Marcus Allen had been solid all year but not spectacular, averaging about 3.8 yards per carry throughout the regular season but also contributing nearly 600 yards as a receiver. He had stepped up for the playoffs, however, gaining 275 rushing yards in two games leading up to the Super Bowl. Through 44 minutes and 48 seconds of Super Bowl XXVIII, he had been solid but not spectacular as well, carrying the ball 16 times for 72 yards and a touchdown. With 12 seconds left in the third quarter, he became spectacular.
The Raiders, deep in their own territory with a 28-9 lead, called a conservative power run play: 17 Bob Trey O, designed as an offside power play to the left side of the formation, employing a pulling guard. Plunkett handed the ball off to Allen, who angled left a bit too hard, putting him in the path of Washington safety Ken Coffey, who was crashing down hard. Allen stopped dead in his tracks, then reversed field, where the Washington defense had essentially vacated all cutback lanes to aggressively pursue Allen to the other side.

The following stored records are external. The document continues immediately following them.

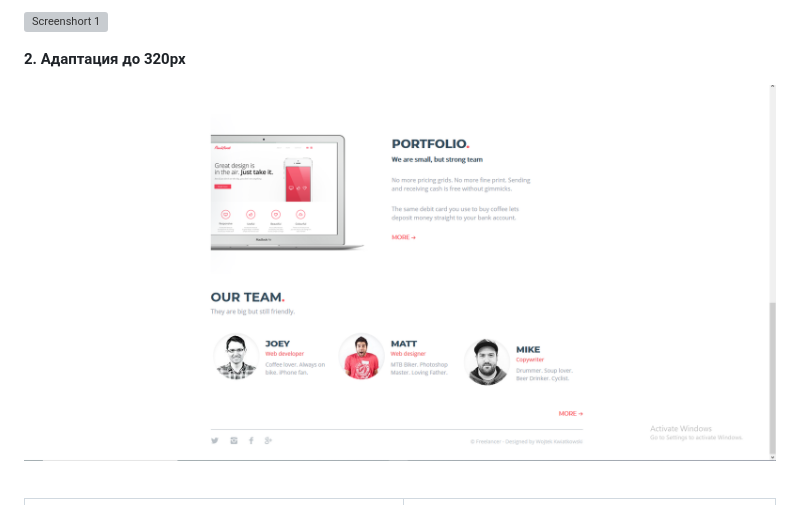
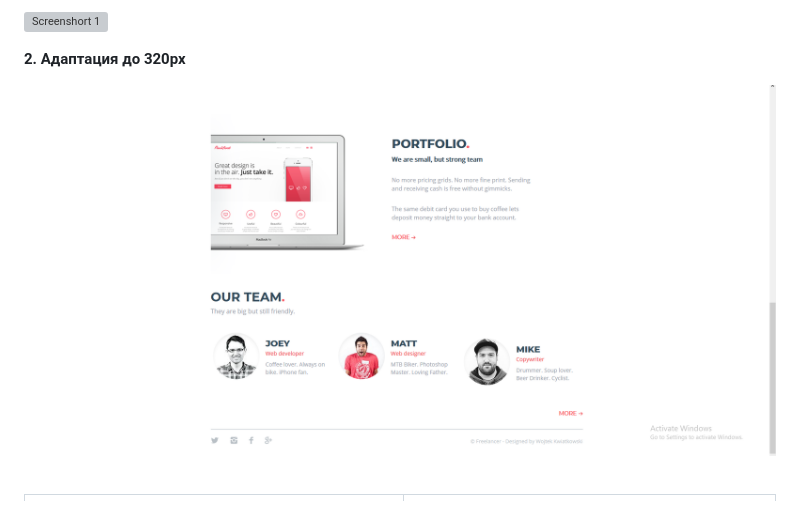
Before and after one commit to zena86/freelancer, a Markdown page: README.md, the part around the change. Rendered like a GitHub page; pictures changed too: image/imgreadme/screen.png (added); grey boxes are pictures that could not be loaded.

```diff
--- a/README.md
+++ b/README.md
@@ -19,7 +19,7 @@ CSS3     |            |Adobe Photoshop|
 
 **2. Адаптация до 320px**
 
-![Screenshort 1](/image/imgreadme/screen1.png)
+![Screenshort 1](/image/imgreadme/screen.png)
 &nbsp;
 
 ![Screenshort](/image/imgreadme/screen-mobile1.png)|![Screenshort](/image/imgreadme/screen-mobile2.png)
```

Allen took off, slipping a diving arm tackle by Coffey, and headed downfield, slipping past Washington defenders with his long, smooth strides. Allen, thought of as a slow running back, still put distance between himself and the entire Washington defense, save for cornerback Anthony Washington, who Cliff Branch managed to put a hat on deep downfield to secure the touchdown run.
Allen sailed smoothly into the end zone, having set the record for the longest TD run in Super Bowl history with the 74-yard scoring run. The Raider sideline ran to celebrate with him in the end zone en masse. The play would be memorialized forever with the voice of the great John Facenda, whose voiceover work on the highlight reel for Super Bowl XVIII would be his final work for NFL Films:
“As Washington’s hopes faded into the dying daylight, on came Marcus Allen, running with the night.”
Allen would add an additional 45 yards on three more carries, most of it on a 39-yarder midway through the 4th quarter that set up the final score of the game, a Chris Bahr field goal that made the final score 38-9. He would finish with a Super Bowl record 191 yards on 20 carries and 2 TD’s, good enough to be named Most Valuable Player.
During his traditional post-game telephone call to the winning locker room, President Ronald Reagan told Tom Flores – and a national TV audience – that Moscow had called and demanded that Marcus Allen, the “new secret weapon,” be dismantled. Flores and the Raiders had won their second Super Bowl in four years, and the franchise had won three in seven years. Only two years into their stay in LA, the Raiders had accomplished something the Rams never had: win a Super Bowl for the City of Angels.
It had been a dominant and stellar performance by the Raiders, who out-coached and outperformed the Washington team in every phase of the game. The Raider defense had done an amazing job in containing the powerful Riggins and in pushing back against The Hogs: Riggins had averaged less than 2.5 yards per carry, and Joe Theismann had been sacked six times. Theismann had also thrown two interceptions in the game, including the Squirek TD.
Allen had powered the Raider offense to victory, single-handedly accounting for 54% of the Raiders’ total offensive yards and two of the three offensive touchdowns. Cliff Branch, who’s block downfield allowed Allen to complete the 74-yard TD run, also led all receivers with 94 yards on 6 receptions and a score. Jim Plunkett had been efficient, completing 16 of 25 attempts for 172 yards and the one TD pass to Branch.